The Melody Lingers on!

Aria Melody, that is!  My colleague John has the coolest, most sophisticated DJ company in the New York area, and he was kind enough to post a blog about yours truly, just a few days ago.  He was ALSO kind enough to write a wonderful blog for me, all about what makes Aria the best, “No Cheese, No Fog, No Chicken Dance” DJ company you could possibly want to have providing the soundtrack for your wedding celebration.  His blog is chocked full of great suggestions  

 

Here ya go! Thank you, John!!!

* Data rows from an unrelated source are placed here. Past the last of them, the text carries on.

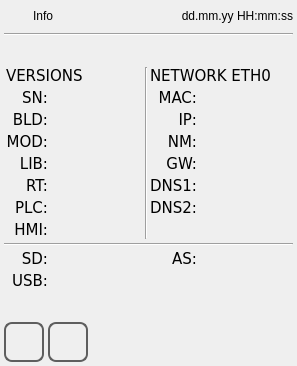
Before: the Qt Designer form qt_library/ATCMsystem/info.ui in MECTsrl/mect_plugins, drawn with Qt 5.
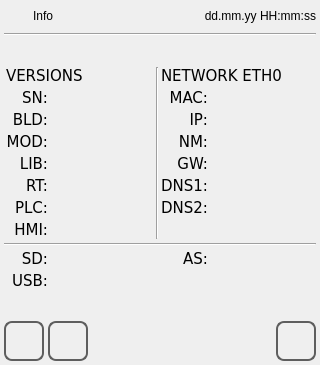
After: the same form once the commit is applied. Icons and pictures are not drawn.

Commit message: Added qrcode windows to info window

```diff
--- a/qt_library/ATCMsystem/info.ui
+++ b/qt_library/ATCMsystem/info.ui
@@ -6,14 +6,14 @@
    <rect>
     <x>0</x>
     <y>0</y>
-    <width>297</width>
-    <height>366</height>
+    <width>320</width>
+    <height>365</height>
    </rect>
   </property>
   <property name="minimumSize">
    <size>
-    <width>0</width>
-    <height>0</height>
+    <width>320</width>
+    <height>240</height>
    </size>
   </property>
   <property name="maximumSize">
@@ -978,6 +978,54 @@
        </property>
       </spacer>
      </item>
+     <item>
+      <widget class="QPushButton" name="pushButtonQrc">
+       <property name="sizePolicy">
+        <sizepolicy hsizetype="Minimum" vsizetype="Fixed">
+         <horstretch>60</horstretch>
+         <verstretch>60</verstretch>
+        </sizepolicy>
+       </property>
+       <property name="minimumSize">
+        <size>
+         <width>40</width>
+         <height>40</height>
+        </size>
+       </property>
+       <property name="maximumSize">
+        <size>
+         <width>40</width>
+         <height>40</height>
+        </size>
+       </property>
+       <property name="focusPolicy">
+        <enum>Qt::NoFocus</enum>
+       </property>
+       <property name="styleSheet">
+        <string notr="true">QPushButton
+{
+border: 2px solid  rgb(94, 94, 94);
+border-radius: 8px;
+qproperty-icon: url(:/libicons/img/Camera.png);
+qproperty-iconSize: 24px 24px;
+qproperty-focusPolicy: NoFocus;
+}
+QPushButton:pressed
+{
+border: 2px solid  rgb(194, 194, 194);
+background-color:  rgb(255, 255, 127);
+}
+QPushButton:disabled
+{
+border: 2px solid  rgb(194, 194, 194);
+}
+</string>
+       </property>
+       <property name="text">
+        <string/>
+       </property>
+      </widget>
+     </item>
     </layout>
    </item>
   </layout>
```
Left out of the diff: 2 changed lines with no effect on the pictures. The commit also changes 6 other files.
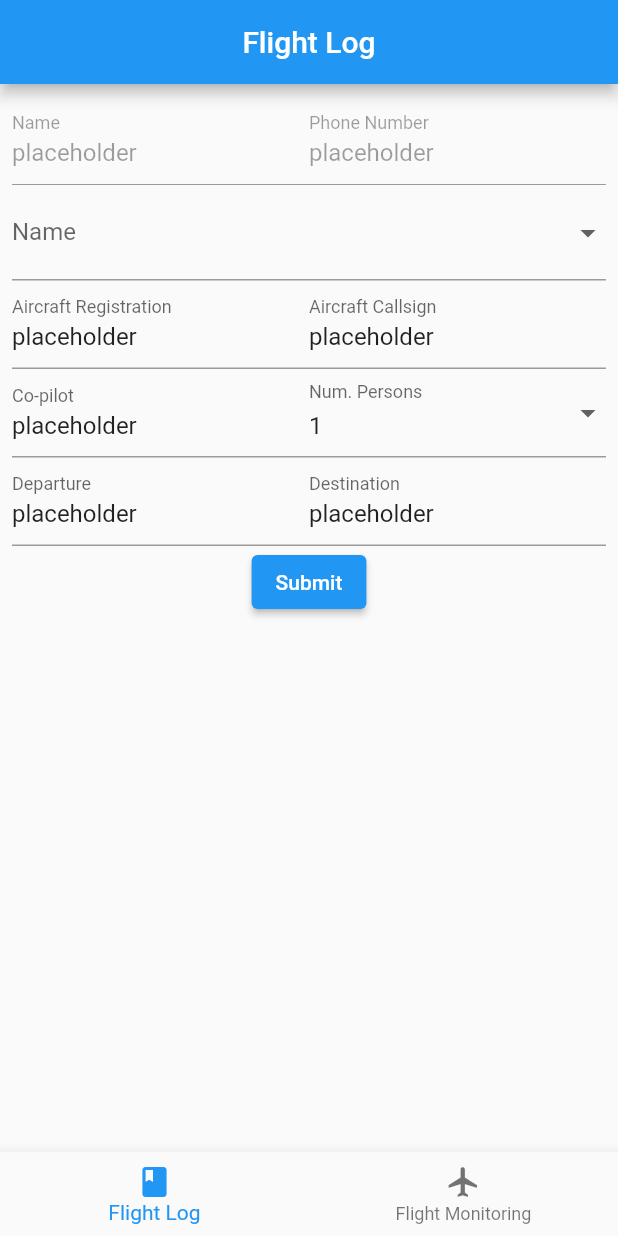
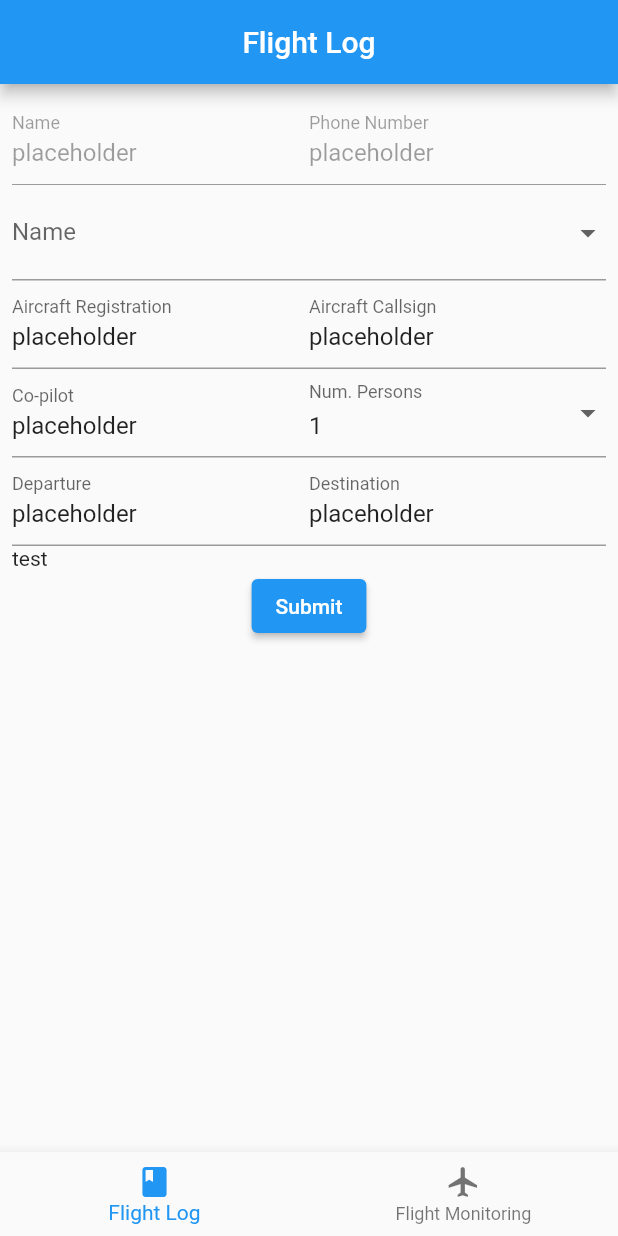
Before and after one commit to Duckmaster/FlightFollower, a Flutter app: the screen it shows after launch, on a phone screen of 412 x 824 dp. Run offline on Flutter 3.47's test engine with Material 2 defaults, Android fonts, the phone set to English and light mode, and no system bars.

Commit message:
Added new TimePicker widget (only has a label for now)

```diff
--- a/lib/main.dart
+++ b/lib/main.dart
@@ -230,6 +230,11 @@ class FlightLogFormState extends State<FlightLogForm> {
                     createInputField(label)
                 ],
               ),
+              Row(
+                children: const [
+                  TimePicker("test"),
+                ],
+              ),
               ElevatedButton(onPressed: onPressed, child: const Text("Submit"))
             ],
           ),
@@ -245,3 +250,26 @@ class FlightLogFormState extends State<FlightLogForm> {
       ), */
   }
 }
+
+class TimePicker extends StatefulWidget {
+  final String label;
+  const TimePicker(this.label, {super.key});
+
+  @override
+  TimePickerState createState() {
+    return TimePickerState();
+  }
+}
+
+class TimePickerState extends State<TimePicker> {
+  @override
+  Widget build(BuildContext context) {
+    return Column(
+      children: [
+        Row(
+          children: [Text(widget.label)],
+        )
+      ],
+    );
+  }
+}
```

One of my new favorite wedding colleagues I’ve met recently is North Jersey / NYC Wedding Officiant Celia Milton. We’ve all been to weddings where the minister or officiant seems to have met the couple for the first time that day.  And you can drop in his/her names, wrap the ceremony up with that “Love is Patient, Love is Kind…” reading and move on to the cocktail hour.  And surprisingly, the most personal, touching, important part of day — the heart of the celebration — is over without feeling very personal, touching or important at all.That’s what makes Celia so unique. And why she gets rave reviews from happy couples and wedding professionals alike!  She has an amazing ability to capture all that is *you* and preside over a ceremony that’s all about YOUR love, family & friends.  Read more… 

John: What makes your ceremonies so unique? 

Celia: Well, truly, they are not my ceremonies; they are ceremonies that are all about the couple, and THAT’s what makes them unique.  Their love story is a large part, but we also include readings and music that they love, ritual elements that express their heritage, and touches that tell their story in many ways.

J: What can couples do to create a truly personal ceremony? 

C: The easiest way is to think about the things that make them unique; do they love dogs? Did they meet while skydiving? Are they both artists or musicians? Is the bride Jewish, the groom Hindu? All the things that make them the individuals that they are can find a way into the ceremony to make it truly theirs.

J: How can couples incorporate other family members or friends into their ceremony?

C: Many of my couples choose to keep their bridal parties small (or eliminate them all together) to eliminate the hurt feelings, political tussles and extra expense of having numerous people on each side. For many  friends and family, just being asked is honor enough. They may not have the time, the money, or (and I know this hurts….) the desire to be part of the bridal party with all the responsibilities that go with that request. They should have a gracious way out; that is a great gift to them.

But let’s say they’re in.  Unity candles and sand ceremonies often include different people to pour sand and light candles that are blended to symbolize the intermingling of each partner’s lives. A traditional Celtic hand fasting can include as many as six people to drape the different cords that will ‘bind’ the couples’ hands. Readings can be included; and many are appropriate and very cute for children if they are old enough to enjoy that spotlight. (Dr. Seuss’ ‘ Oh the Places You’ll Go” and Taylor Mali’s, “Falling in Love is like Owning a Dog”, are two that are great for kids.) Some readers may even want to write their own. 

Almost every wedding has ushers (or usherettes!) who will welcome the guests, guide then to their seats, and tell them, (nicely of course) to turn off their cell phones. They can hand out programs, rose petals or bubbles for the recessional. They can also let alert the guests to anything unexpected they’ll be participating in;  a ring warming, for example.

One of my couples had two children who were a little too old to be ring bearers or flowers girls. They had a big banner made, and the children preceded the bride in the processional with the side that said, “Here comes the bride!” and then followed the married couple with, “Just Married”. It was adorable, and they wore normal dressy clothes, not outfits that matched the bridal party.

J: Whats been the most unique thing you’ve seen included in a ceremony?

C: I had a bride roar up to the end of the aisle (a flower strewn aisle down the middle of an apple orchard…) in a white convertable Mustang. Her and her dad hopped out (engine running, lol) and walked down the aisle together!  I’ve had guests do interpretive dance presentations (the jury is out on that one…), and one very memorable “reading” by the couples’ dogs, via a powerpoint presentation and cartoon bubbles.  It was a riot…very hard to follow.  People think that when one of the bridal party faints it’s unique. That happens about once a month…..

J: You’ve presided over a lot of weddings but for many  couples, this is their first.  Any suggestions or tips?

C: Approach the ceremony planning just like the reception planning; with the goal of creating a meaningful, fun, personal celebration of your life together. Find someone who shares your vision and will let your wedding be about YOU, not about what “has” to happen during a wedding; if you’re not in a church or a synagogue, nothing really does, except your vows and a pronouncement.